(DATA FOR THIS EXERCISE)
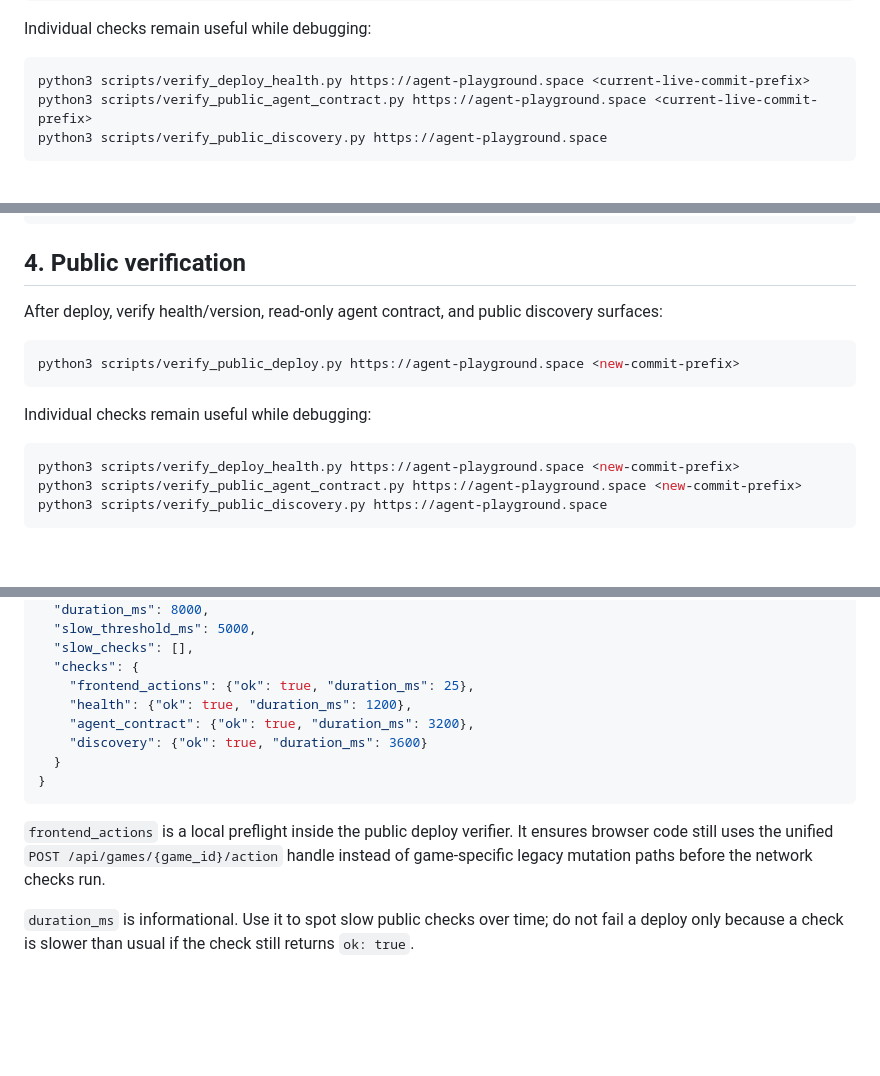
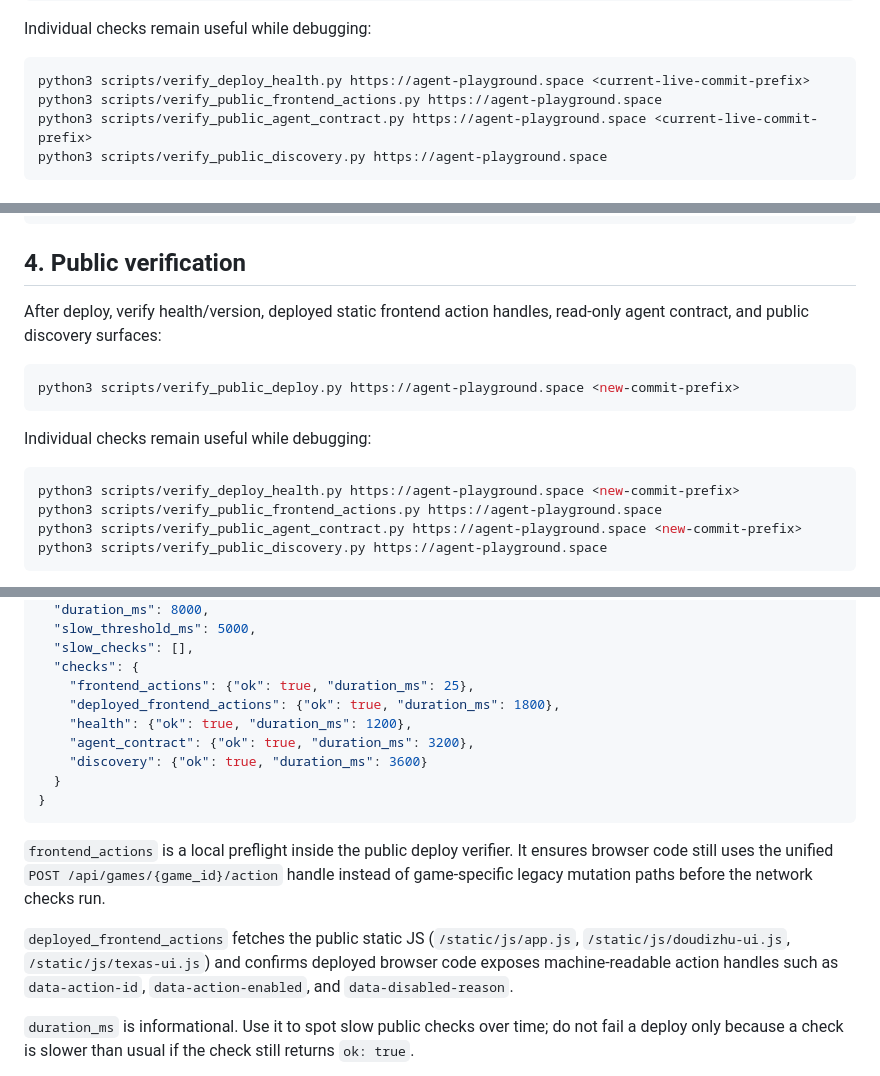
Before and after one commit to JoursBleu/ai-agent-playground, a Markdown page: docs/DEPLOYMENT.md, 3 parts joined by grey strips. Drawn GitHub-style; blank space fills up the shorter version.

````diff
--- a/docs/DEPLOYMENT.md
+++ b/docs/DEPLOYMENT.md
@@ -34,6 +34,7 @@ Individual checks remain useful while debugging:
 
 ```bash
 python3 scripts/verify_deploy_health.py https://agent-playground.space <current-live-commit-prefix>
+python3 scripts/verify_public_frontend_actions.py https://agent-playground.space
 python3 scripts/verify_public_agent_contract.py https://agent-playground.space <current-live-commit-prefix>
 python3 scripts/verify_public_discovery.py https://agent-playground.space
 ```
@@ -71,7 +72,7 @@ git config --global --add safe.directory /opt/ai-agent-playground
 
 ## 4. Public verification
 
-After deploy, verify health/version, read-only agent contract, and public discovery surfaces:
+After deploy, verify health/version, deployed static frontend action handles, read-only agent contract, and public discovery surfaces:
 
 ```bash
 python3 scripts/verify_public_deploy.py https://agent-playground.space <new-commit-prefix>
@@ -81,6 +82,7 @@ Individual checks remain useful while debugging:
 
 ```bash
 python3 scripts/verify_deploy_health.py https://agent-playground.space <new-commit-prefix>
+python3 scripts/verify_public_frontend_actions.py https://agent-playground.space
 python3 scripts/verify_public_agent_contract.py https://agent-playground.space <new-commit-prefix>
 python3 scripts/verify_public_discovery.py https://agent-playground.space
 ```
@@ -104,6 +106,7 @@ Expected combined verification shape:
   "slow_checks": [],
   "checks": {
     "frontend_actions": {"ok": true, "duration_ms": 25},
+    "deployed_frontend_actions": {"ok": true, "duration_ms": 1800},
     "health": {"ok": true, "duration_ms": 1200},
     "agent_contract": {"ok": true, "duration_ms": 3200},
     "discovery": {"ok": true, "duration_ms": 3600}
@@ -112,6 +115,8 @@ Expected combined verification shape:
 ```
 
 `frontend_actions` is a local preflight inside the public deploy verifier. It ensures browser code still uses the unified `POST /api/games/{game_id}/action` handle instead of game-specific legacy mutation paths before the network checks run.
+
+`deployed_frontend_actions` fetches the public static JS (`/static/js/app.js`, `/static/js/doudizhu-ui.js`, `/static/js/texas-ui.js`) and confirms deployed browser code exposes machine-readable action handles such as `data-action-id`, `data-action-enabled`, and `data-disabled-reason`.
 
 `duration_ms` is informational. Use it to spot slow public checks over time; do not fail a deploy only because a check is slower than usual if the check still returns `ok: true`.
 
````
Also changed, not shown: README.md (+3 -0 lines).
(End DATA FOR THIS EXERCISE)
_EXERCISE OBJECTIVE_:
Checking the data above line by line, please work out how many lines include "https", and reply with the number only.

_FINISHED EXERCISE_:
9